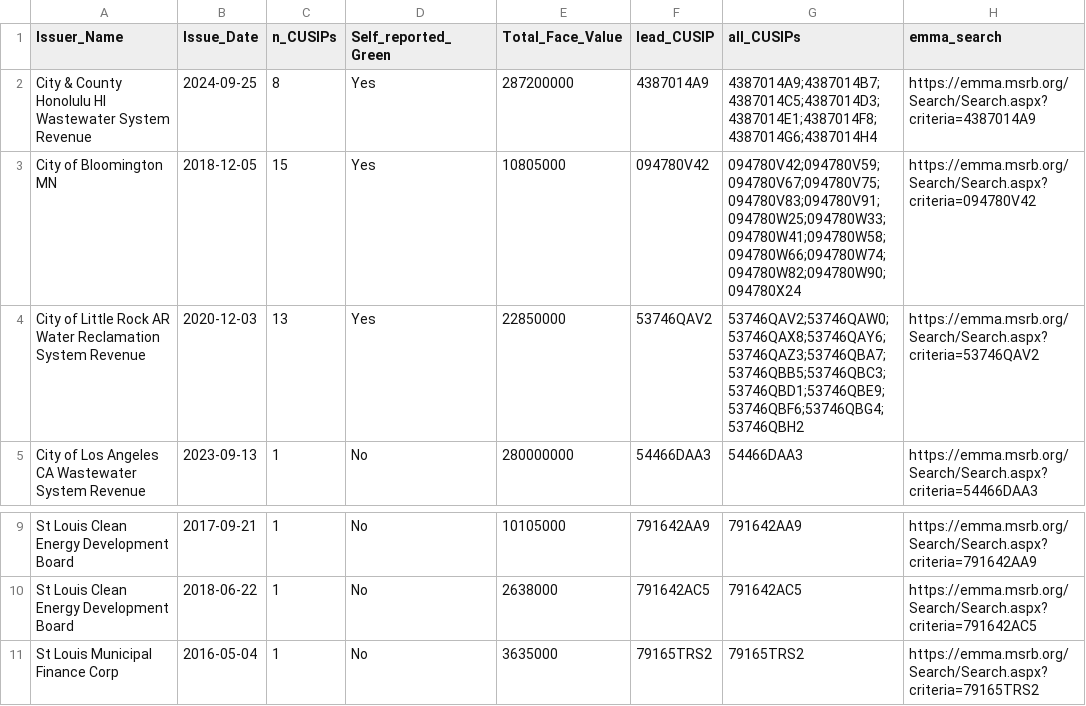
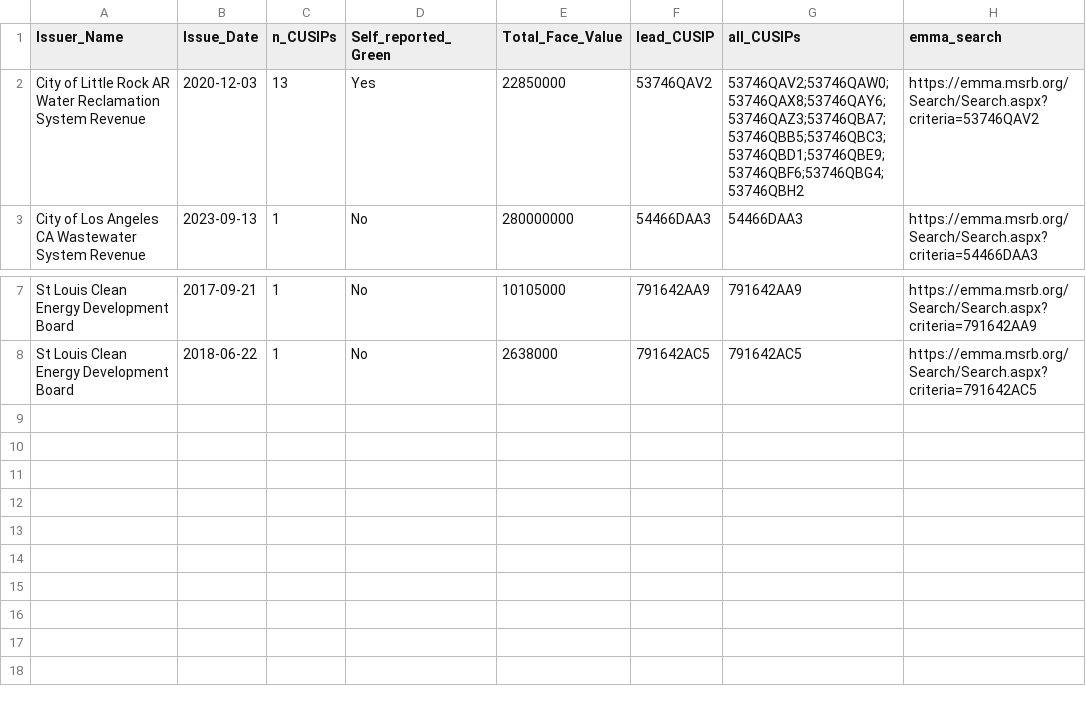
Before and after one commit to mauhirt/municipal-analysis, a CSV file: processed/codebook/issuances_needing_prospectuses.csv, drawn as a sheet; only a part is shown, gaps mark what is left out; the diff names each change by its address in the sheet, - before the commit and + after, or states it on an @@ line.

```diff
--- a/processed/codebook/issuances_needing_prospectuses.csv
+++ b/processed/codebook/issuances_needing_prospectuses.csv
-row 2: City & County Honolulu HI Wastewater System Revenue | 2024-09-25 | 8 | Yes | 287200000 | 4387014A9 | 4387014A9;4387014B7;4387014C5;4387014D3;4387014E1;4387014F8;4387014G6;4387014H4 | https://emma.msrb.org/Search/Search.aspx?criteria=4387014A9
-row 3: City of Bloomington MN | 2018-12-05 | 15 | Yes | 10805000 | 094780V42 | 094780V42;094780V59;094780V67;094780V75;094780V83;094780V91;094780W25;094780W33;094780W41;094780W58;094780W66;094780W74;094780W82;094780W90;094780X24 | https://emma.msrb.org/Search/Search.aspx?criteria=094780V42
-row 11: St Louis Municipal Finance Corp | 2016-05-04 | 1 | No | 3635000 | 79165TRS2 | 79165TRS2 | https://emma.msrb.org/Search/Search.aspx?criteria=79165TRS2
```
Also changed, not shown: processed/codebook/cusips_needing_prospectuses.csv, raw/emma/prospectuses_text/_manifest.csv, 3 other files.
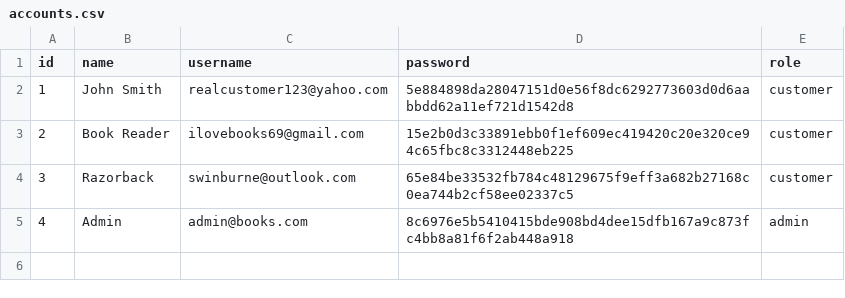
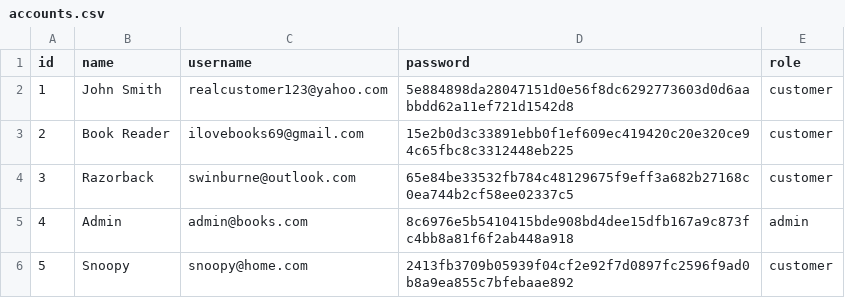
Before and after one commit to LeSpongeCake/SWE30003-Object-implementation, a CSV file: backend/data/accounts.csv, drawn as a sheet; the diff names each change by its address in the sheet, - before the commit and + after, or states it on an @@ line.

```diff
--- a/backend/data/accounts.csv
+++ b/backend/data/accounts.csv
+row 6: 5 | Snoopy | snoopy@home.com | 2413fb3709b05939f04cf2e92f7d0897fc2596f9ad0b8a9ea855c7bfebaae892 | customer
```
Also changed, not shown: backend/data/accounts_unhashed.csv, backend/data/orders.csv, 31 other files.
+ + + + + + +
Instructions for the task
An exact copy of the listing is needed, minus its pictures.

Task solution
Before and after one commit to mauhirt/municipal-analysis, a CSV file: processed/codebook/issuances_needing_prospectuses.csv, drawn as a sheet; only a part is shown, gaps mark what is left out; the diff names each change by its address in the sheet, - before the commit and + after, or states it on an @@ line.

```diff
--- a/processed/codebook/issuances_needing_prospectuses.csv
+++ b/processed/codebook/issuances_needing_prospectuses.csv
-row 2: City & County Honolulu HI Wastewater System Revenue | 2024-09-25 | 8 | Yes | 287200000 | 4387014A9 | 4387014A9;4387014B7;4387014C5;4387014D3;4387014E1;4387014F8;4387014G6;4387014H4 | https://emma.msrb.org/Search/Search.aspx?criteria=4387014A9
-row 3: City of Bloomington MN | 2018-12-05 | 15 | Yes | 10805000 | 094780V42 | 094780V42;094780V59;094780V67;094780V75;094780V83;094780V91;094780W25;094780W33;094780W41;094780W58;094780W66;094780W74;094780W82;094780W90;094780X24 | https://emma.msrb.org/Search/Search.aspx?criteria=094780V42
-row 11: St Louis Municipal Finance Corp | 2016-05-04 | 1 | No | 3635000 | 79165TRS2 | 79165TRS2 | https://emma.msrb.org/Search/Search.aspx?criteria=79165TRS2
```
Also changed, not shown: processed/codebook/cusips_needing_prospectuses.csv, raw/emma/prospectuses_text/_manifest.csv, 3 other files.
Before and after one commit to LeSpongeCake/SWE30003-Object-implementation, a CSV file: backend/data/accounts.csv, drawn as a sheet; the diff names each change by its address in the sheet, - before the commit and + after, or states it on an @@ line.

```diff
--- a/backend/data/accounts.csv
+++ b/backend/data/accounts.csv
+row 6: 5 | Snoopy | snoopy@home.com | 2413fb3709b05939f04cf2e92f7d0897fc2596f9ad0b8a9ea855c7bfebaae892 | customer
```
Also changed, not shown: backend/data/accounts_unhashed.csv, backend/data/orders.csv, 31 other files.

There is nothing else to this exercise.